It’s storming in Mexico and a band of Aztecs take shelter under a massive agave plant. Lightning strikes the plant and the core cooks, emitting an enticing ooze. The Aztecs consume the nectar and suddenly all their worries are forgotten. Surely this liquid was a gift of the gods. Aztecs looked to repeat the high, lopping off the tops of agave plants to ferment pulque. Europeans arrived in Mexico and began to distill pulque, upping the alcohol content and smoothing out the sip. This oft-told tale was the first lesson we received on June 23 at Ortega 120‘s Tequila University.
This summer, Ortega 120 co-owner/mixologist Demi Stevens is giving people an intoxicating reason to attend summer school. Every other Tuesday, the Redondo Beach restaurant is featuring a different distillery. On June 23, the down-to-earth Stevens provided an approachable tequila lesson in an inviting setting and even included some hearty Mexican food.
Stevens and Hornitos rep Gina began the “class” by explaining that tequila requires 100% blue agave that must be grown in one of five Mexican states: Jalisco, Nayarit, Michoacan, Guanajuato and Tamaulipas.

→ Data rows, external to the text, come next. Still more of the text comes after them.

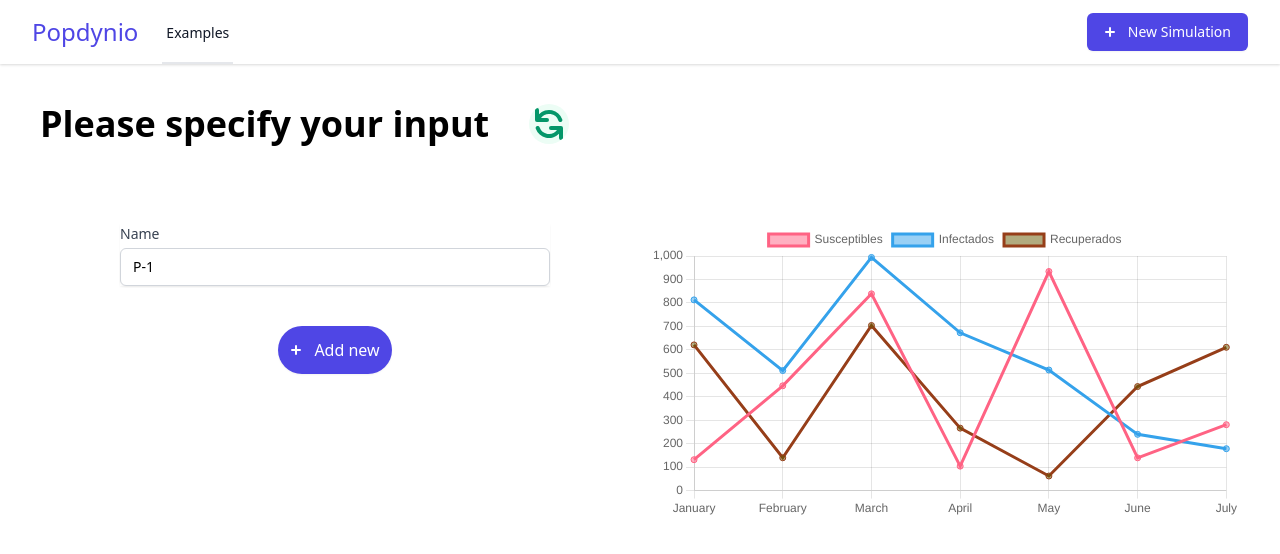
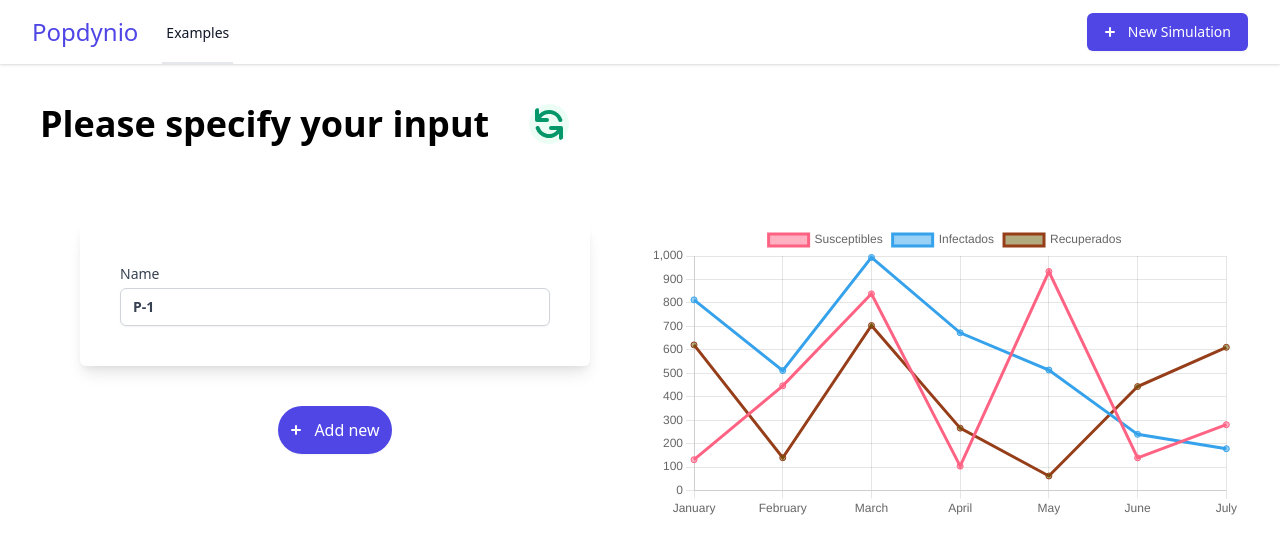
Before and after one commit to Popdynio/popdynio-web, a Next.js app: page /simulation in a window 1280 px wide. Shown: the top 554 px of the page. Built offline with nearby package versions, Linux system fonts and the light colour scheme.

Commit message:
refactor: Make `PopulationCard` a custom component

```diff
--- /dev/null
+++ b/src/components/PopulationCard/PopulationCard.tsx
@@ -0,0 +1,49 @@
+import { Transition } from '@headlessui/react'
+import * as React from 'react'
+import classnames from 'classnames/bind'
+
+export type PopulationCardProps = {
+  name: string
+  onChangeName: (ev: React.ChangeEvent<HTMLInputElement>) => void
+}
+
+const classes = classnames.bind({
+  root: 'w-full shadow-sm',
+  label: 'block text-sm font-medium text-gray-700',
+  input:
+    'shadow-sm focus:ring-indigo-500 focus:border-indigo-500 block w-full sm:text-sm border-gray-300 rounded-md focus:outline-none'
+})
+
+const PopulationCard: React.FC<PopulationCardProps> = props => {
+  let { name, onChangeName } = props
+
+  return (
+    <Transition
+      show
+      appear
+      enter="ease-out duration-300"
+      enterFrom="opacity-0 translate-x-4 scale-95"
+      enterTo="opacity-100 translate-x-0 scale-100"
+      leave="ease-in duration-200"
+      leaveFrom="opacity-100 translate-x-4 scale-100"
+      leaveTo="opacity-0 translate-x-0 scale-95">
+      <div className={classes('root', 'rounded-md shadow-lg p-10')}>
+        <label htmlFor={`name-${name}`} className={classes('label')}>
+          Name
+        </label>
+        <div className="mt-1">
+          <input
+            type="text"
+            autoComplete="false"
+            name={`name-${name}`}
+            value={name}
+            onChange={onChangeName}
+            className={classes('input', 'font-bold text-gray-700')}
+          />
+        </div>
+      </div>
+    </Transition>
+  )
+}
+
+export default PopulationCard
--- /dev/null
+++ b/src/components/PopulationCard/index.tsx
@@ -0,0 +1 @@
+export { default } from './PopulationCard'
--- a/src/pages/simulation.tsx
+++ b/src/pages/simulation.tsx
@@ -2,7 +2,6 @@ import * as React from 'react'
 import { NextPage } from 'next'
 import Layout from '../layouts'
 import { PlusSmIcon, RefreshIcon } from '@heroicons/react/solid'
-import { Transition } from '@headlessui/react'
 import {
   Chart as ChartJS,
   CategoryScale,
@@ -15,40 +14,8 @@ import {
 } from 'chart.js'
 ChartJS.register(CategoryScale, LinearScale, PointElement, LineElement, Title, Tooltip, Legend)
 import { Line } from 'react-chartjs-2'
-
-export type Card = {
-  name: string
-  onChangeName: (ev: React.ChangeEvent<HTMLInputElement>) => void
-}
-
-const Card: React.FC<Card> = ({ name, onChangeName }) => {
-  return (
-    <Transition
-      show
-      appear
-      enter="transition-opacity duration-300"
-      enterFrom="opacity-0"
-      enterTo="opacity-100"
-      leave="transition-opacity duration-150"
-      leaveFrom="opacity-100"
-      leaveTo="opacity-0">
-      <div className="w-full shadow-sm">
-        <label htmlFor="name" className="block text-sm font-medium text-gray-700">
-          Name
-        </label>
-        <div className="mt-1">
-          <input
-            type="text"
-            name="name"
-            value={name}
-            onChange={onChangeName}
-            className="shadow-sm focus:ring-indigo-500 focus:border-indigo-500 block w-full sm:text-sm border-gray-300 rounded-md focus:outline-none"
-          />
-        </div>
-      </div>
-    </Transition>
-  )
-}
+import PopulationCard from '../components/PopulationCard'
+import { PopulationCardProps } from '../components/PopulationCard/PopulationCard'
 
 const Simulation: NextPage = () => {
   const labels = ['January', 'February', 'March', 'April', 'May', 'June', 'July']
@@ -75,32 +42,12 @@ const Simulation: NextPage = () => {
       }
     ]
   }
-  const options = {
-    responsive: true,
-    plugins: {
-      legend: {
-        position: 'top' as const
-      },
-      title: {
-        display: true,
-        text: 'Chart.js Line Chart'
-      }
-    }
-  }
 
-  const [cards, setCards] = React.useState<Partial<Card>[]>([
-    {
-      name: 'P-1'
-    }
-  ])
+  const [cards, setCards] = React.useState<Partial<PopulationCardProps>[]>([{ name: 'P-1' }])
 
-  const handleAddEmptyCard = () => {
-    setCards([...cards, { name: `P-${cards.length + 1}` }])
-  }
+  const handleAddEmptyCard = () => setCards([...cards, { name: `P-${cards.length + 1}` }])
 
-  const handleRefreshCards = () => {
-    setCards([{ name: 'P-1' }])
-  }
+  const handleRefreshCards = () => setCards([{ name: 'P-1' }])
 
   const handleChangeCardName = (index: number) => (ev: React.ChangeEvent<HTMLInputElement>) => {
     const { value } = ev.target
@@ -113,9 +60,9 @@ const Simulation: NextPage = () => {
   const inputSide = (
     <div className="w-full md:w-1/2">
       <div className="w-full flex flex-col justify-center items-center">
-        <div className="w-full px-20 flex flex-col gap-10">
+        <div className="w-full px-10 flex flex-col gap-10">
           {cards.map((card, i) => (
-            <Card key={`card-${i}`} name={card.name} onChangeName={handleChangeCardName(i)} />
+            <PopulationCard key={`card-${i}`} name={card.name} onChangeName={handleChangeCardName(i)} />
           ))}
         </div>
         <div className="mt-10">
@@ -149,7 +96,7 @@ const Simulation: NextPage = () => {
           onClick={handleRefreshCards}
         />
       </h1>
-      <div className="md:flex h-48 md:gap-5 mt-20">
+      <div className="md:flex md:gap-5 mt-20">
         {inputSide}
         {resultsSide}
       </div>
```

Gina provided a short history of Hornitos and clarified the differences in their three grades of “premium” tequila. The Hornitos distillery was founded in 1873 and it was one of the first brands to be exported to the U.S. They use smaller, sweeter agave grown in the Highlands.
Hornitos uses double distillation for their blanco, running the tequila through a stainless steel still, then into a copper pot for “bold flavor” and a peppery bite. The company’s reposado was amber-hued and aged for two months in a 30,000-liter oak tank. Anejo is copper colored and incorporated tequila aged between 1 to 5 years in a combination of white oak and bourbon barrels. Gina said the barrels expand in summer, allowing the liquid to seep into the wood. In the winter, the barrels constrict and the wood releases flavored tequila back into the batch. The anejo had a vanilla flavor from the bourbon barrels, with a fig-like sweetness.
Stevens also featured step-by-step tequila cocktail lessons. She said that one key to a winning cocktail is the right ratio: 3 parts alcohol, 2 parts sweet, 1 part sour and 1/2 part water (ice). Her first balanced cocktail was the Paloma, tequila blanco with 120 margarita mix, nectarine marmalade, shaken with ice and garnished with a fresh cut nectarine.
Stevens’ second cocktail was a play on an Old Fashioned called the Abuelo (grandfather). She muddled cherries and orange slices with agave nectar (“the beginning of tequila”), making sure not to muddle the rind since it makes the cocktail “really, really tart.” She rimmed the glass with cane sugar before adding the muddle, an ounce-and-a-half of tequila anejo and ice.
Tequila University also included plenty of food, highlighted by short rib tacos on house-made tortillas and addictive donut-like churros made with cake better and served with chocolate dipping sauce.
Tequila University is scheduled July 7, July 21, August 11 and August 25, at a cost of $20-30 per session. As a parting gift, students receive Ortega 120’s Tequila Tasting Journal, which covers 120 varieties of tequila.